This article was published in the Spring 2016 issue of Herbalgram issued by the American Botanical Council. Read the full text online.
The term iboga (sometimes spelled eboga or eboka) refers to a small variety of African plant species in the Apocynaceae family, principally Tabernanthe iboga and T. manii.1 There are at least seven identified species in Gabon alone, although variations are not always botanically distinguished.2,3 These unassuming perennial shrubs are endemic to equatorial West Africa, where they grow in the jungle understory in a region encompassing the borders of Gabon, Cameroon, Angola, and the Republic of the Congo (Congo-Brazzaville).1 Mature plants are typically one to two meters (3.3 to 6.6 feet) in height but can grow up to ten meters (32.8 feet) under certain circumstances, and they produce inedible, oblong orange fruits after their first year.

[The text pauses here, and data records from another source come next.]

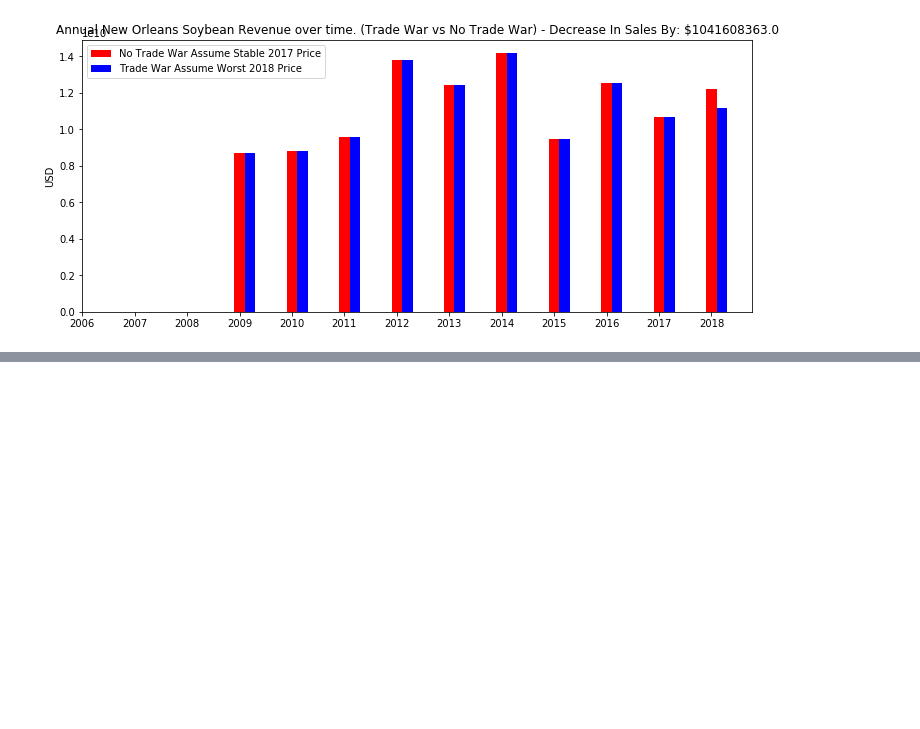
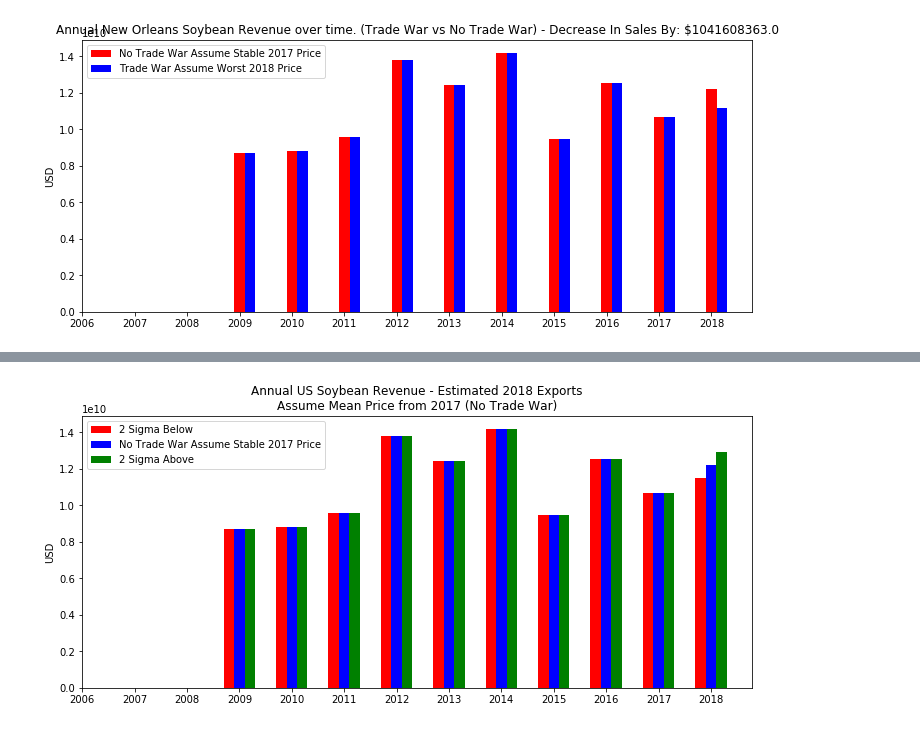
Before and after one commit to mattbichay/data_challenge, a Jupyter notebook: DataChallenge.ipynb, the cells around one changed output, grey strips where cells are left out. Drawn from its saved outputs; the diff is of its cells as text; code cells hidden in the pictures; blank space fills up the shorter version.

```diff
--- a/DataChallenge.ipynb
+++ b/DataChallenge.ipynb
@@ -303,15 +313,17 @@ plt.show()
 # %%
 plt.figure(figsize=(12,5))
 ax = plt.subplot(111)
 ax.bar(y_pos-0.2, annual_sales_with_2018_sigma2_min,width=0.2,color='r',align='center', label='2 Sigma Below')
 ax.bar(y_pos, annual_sales_with_2018_assume_2017,width=0.2,color='b',align='center', label='No Trade War Assume Stable 2017 Price')
 ax.bar(y_pos+0.2, annual_sales_with_2018_sigma2_max,width=0.2,color='g',align='center', label='2 Sigma Above')
 plt.xticks(y_pos, years)
 plt.ylabel('USD')
-plt.title('Annual New Orleans Soybean Revenue over time\nNo Trade War, 2 Sigma')
+plt.title('Annual US Soybean Revenue - Estimated 2018 Exports\nAssume Mean Price from 2017 (No Trade War)')
 h1, l1 = ax.get_legend_handles_labels()
 
 plt.legend(h1, l1, loc=2)
 
 plt.show()
+# %% [output]
+[figure, added]
 # %%
```
Also changed, not shown: parts of 17 cells of this notebook.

Iboga has been translated as “to care for” or “to heal” in various tribal dialects* of the Congo Basin where it plays an important cultural role, especially in Gabon. There, it has been used for centuries as a medicine and sacrament, particularly in the traditional spiritual discipline of Bwiti.4 The plant’s medicinal alkaloids are concentrated in the inner layer of its extremely bitter bark, which is peeled from the roots of mature plants — at least three to five years of age, although older plants are preferred when available. The harvesting process often involves uprooting the entire shrub, but there are more time-consuming methods of harvesting root bark from living plants that allow the plant to regenerate but stunt further growth.